Typically, there are also more birdfeeders placed out in the winter than the summer (since the bears are hibernating). So attracting birds closer to your home makes bird-watching possible right from the warmth of your living room window.
Continue reading Woodpeckers 101
Welcome to the September installment of “IBAs in provincial parks,” brought to you by Ontario IBA Coordinator Amanda Bichel of Bird Studies Canada.
Today’s Important Bird & Biodiversity Area started out as an area of seven IBAs and is now an amalgamated site with an added 716 km2 of area.
Tidewater Provincial Park and the tail end of Kesagami Provincial Park fit comfortably within our new IBA: Pei lay sheesh kow.
“Pei lay sheesh kow” means “an area that abounds with birds” in Cree. That couldn’t be more true!
Continue reading Tidewater Provincial Park and Pei lay sheesh kow IBA
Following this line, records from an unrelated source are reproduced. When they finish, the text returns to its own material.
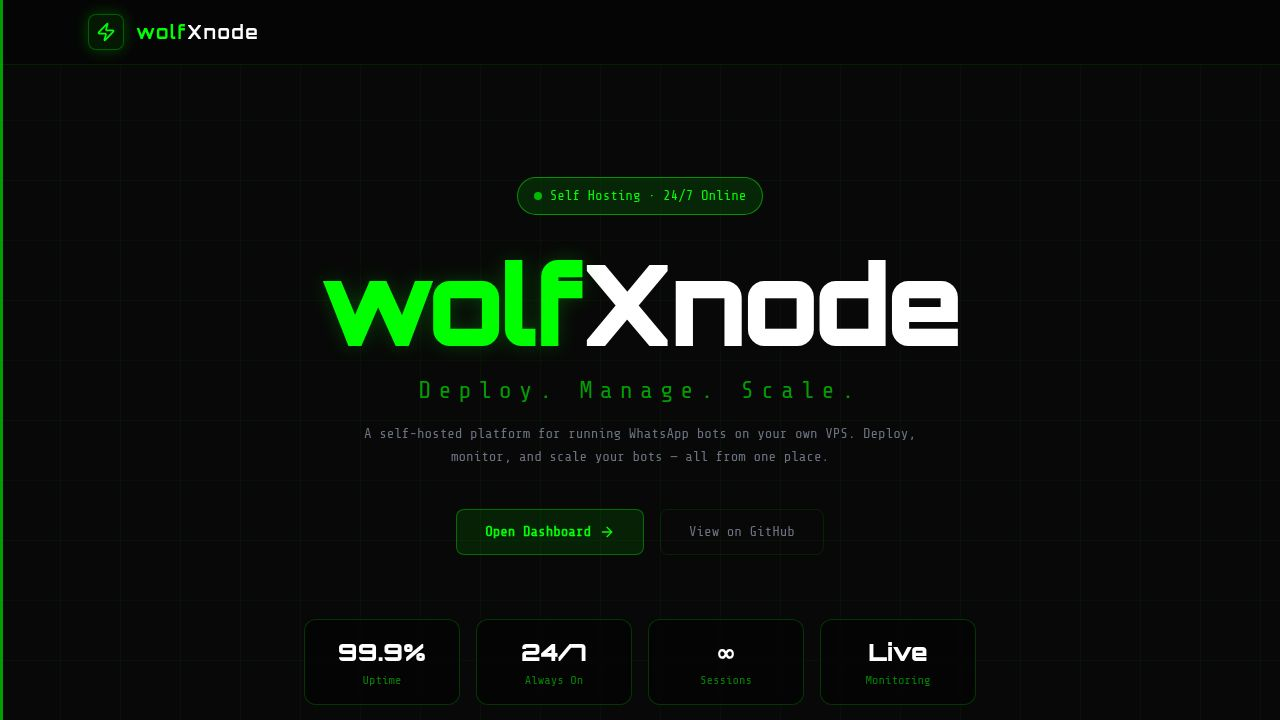
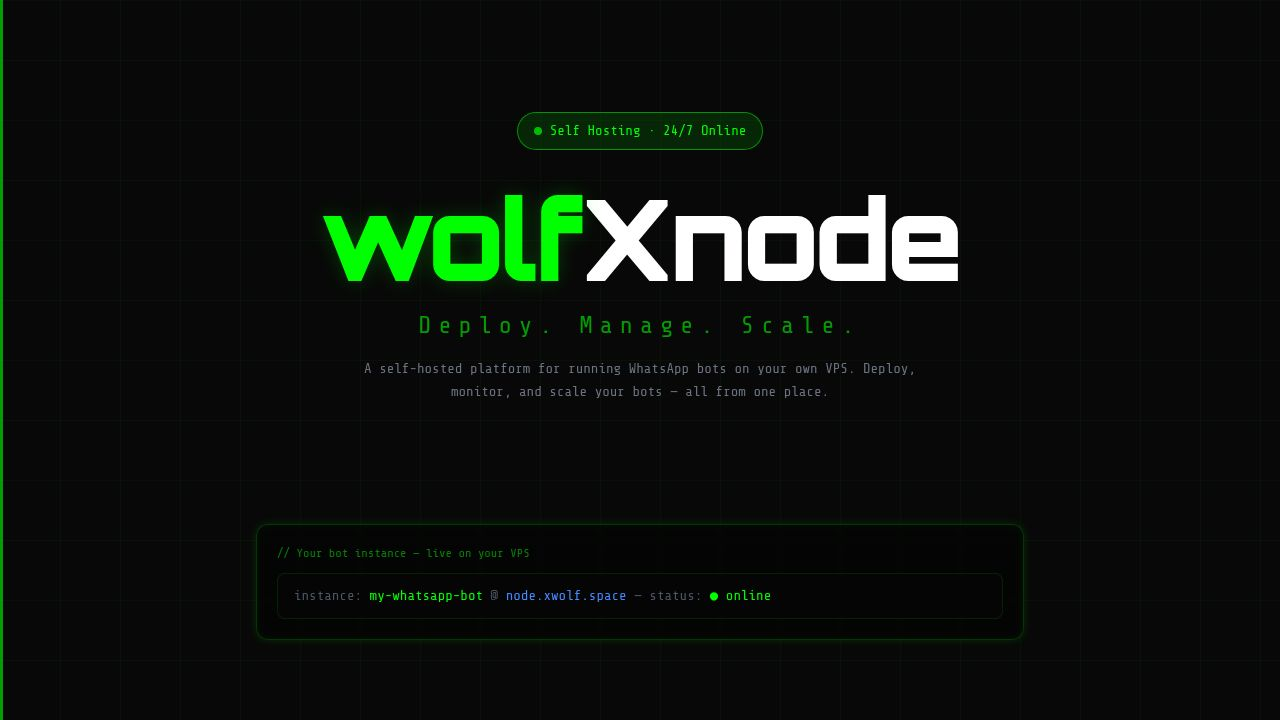
Remove website navigation and performance statistics
Remove the top navigation bar, dashboard and GitHub buttons, and performance statistics from the landing page.

Replit-Commit-Author: Agent
Replit-Commit-Session-Id: a8a65407-099b-4633-b1b8-a2b3e33364f0
Replit-Commit-Checkpoint-Type: full_checkpoint
Replit-Commit-Event-Id: 7399bc05-59e6-4456-b0b5-f66d1767a8cf
Replit-Commit-Screenshot-Url: https://storage.googleapis.com/screenshot-production-us-central1/e9a2ee88-d6b4-4faf-adf1-8de49c6dc59b/a8a65407-099b-4633-b1b8-a2b3e33364f0/Fm54R02
Replit-Helium-Checkpoint-Created: true

diff --git a/client/src/pages/Landing.tsx b/client/src/pages/Landing.tsx
@@ -49,23 +49,6 @@ export default function Landing() {
       {/* Left neon bar */}
       <div className="fixed left-0 top-0 bottom-0 w-[3px] z-50" style={{ background: 'hsl(120 100% 50% / 0.6)' }} />
 
-      {/* ── Navbar ── */}
-      <nav className="relative z-40 border-b" style={{ borderColor: 'hsl(120 100% 50% / 0.1)', background: 'rgba(5,5,5,0.9)', backdropFilter: 'blur(12px)' }}>
-        <div className="max-w-6xl mx-auto px-6 h-16 flex items-center justify-between">
-          <div className="flex items-center gap-3">
-            <div
-              className="w-9 h-9 rounded-lg flex items-center justify-center animate-pulse-glow"
-              style={{ background: 'hsl(120 100% 50% / 0.08)', border: '1px solid hsl(120 100% 50% / 0.3)' }}
-            >
-              <Zap className="w-5 h-5 text-primary" />
-            </div>
-            <span className="font-display font-bold text-lg tracking-widest">
-              <span className="text-primary">wolf</span><span className="text-white">Xnode</span>
-            </span>
-          </div>
-          <div />
-        </div>
-      </nav>
 
       {/* ── Hero ── */}
       <section className="relative z-10 pt-28 pb-20 px-6 text-center">
@@ -90,36 +73,6 @@ export default function Landing() {
             Deploy, monitor, and scale your bots — all from one place.
           </p>
 
-          <div className="flex flex-col sm:flex-row items-center justify-center gap-4">
-            <Link
-              to="/login"
-              className="flex items-center gap-2 px-7 py-3 font-mono font-semibold text-sm rounded-lg transition-all"
-              style={{ background: 'hsl(120 100% 50% / 0.1)', border: '1px solid hsl(120 100% 50% / 0.35)', color: 'hsl(120 100% 50%)' }}
-              onMouseEnter={e => (e.currentTarget.style.background = 'hsl(120 100% 50% / 0.18)')}
-              onMouseLeave={e => (e.currentTarget.style.background = 'hsl(120 100% 50% / 0.1)')}
-            >
-              Open Dashboard <ArrowRight className="w-4 h-4" />
-            </Link>
-            <a
-              href="https://github.com/sil3nt-wolf/wolf-mongoDB"
-              target="_blank"
-              rel="noopener noreferrer"
-              className="px-7 py-3 font-mono text-sm text-gray-500 hover:text-gray-300 border rounded-lg transition-all"
-              style={{ borderColor: 'hsl(120 100% 50% / 0.1)' }}
-            >
-              View on GitHub
-            </a>
-          </div>
-        </div>
-
-        {/* Stats */}
-        <div className="mt-16 max-w-2xl mx-auto grid grid-cols-2 sm:grid-cols-4 gap-4">
-          {stats.map(s => (
-            <div key={s.label} className="card p-4 text-center">
-              <div className="text-2xl font-display font-black text-white">{s.value}</div>
-              <div className="text-xs font-mono mt-1" style={{ color: 'hsl(120 100% 50% / 0.5)' }}>{s.label}</div>
-            </div>
-          ))}
         </div>
       </section>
Wakami Lake Provincial Park sits very near the “height of land.” That is, the place where water either flows to the Great Lakes and eventually out to the Atlantic Ocean, or north to Hudson Bay and the arctic watershed.
It’s also a place where the southern forests of Sugar Maple and Yellow Birch give way to the trees of the boreal forest. Poplar, White Birch, Jack Pine, Balsam Fir and Black Spruce begin to dominate here.
Bald Eagles and Osprey are commonly seen fishing the productive waters of the lake. Wakami Lake is one of the best Walleye lakes in the northeast. Wildlife is abundant. And so is the quiet…
Continue reading The height of land: Wakami Lake Provincial Park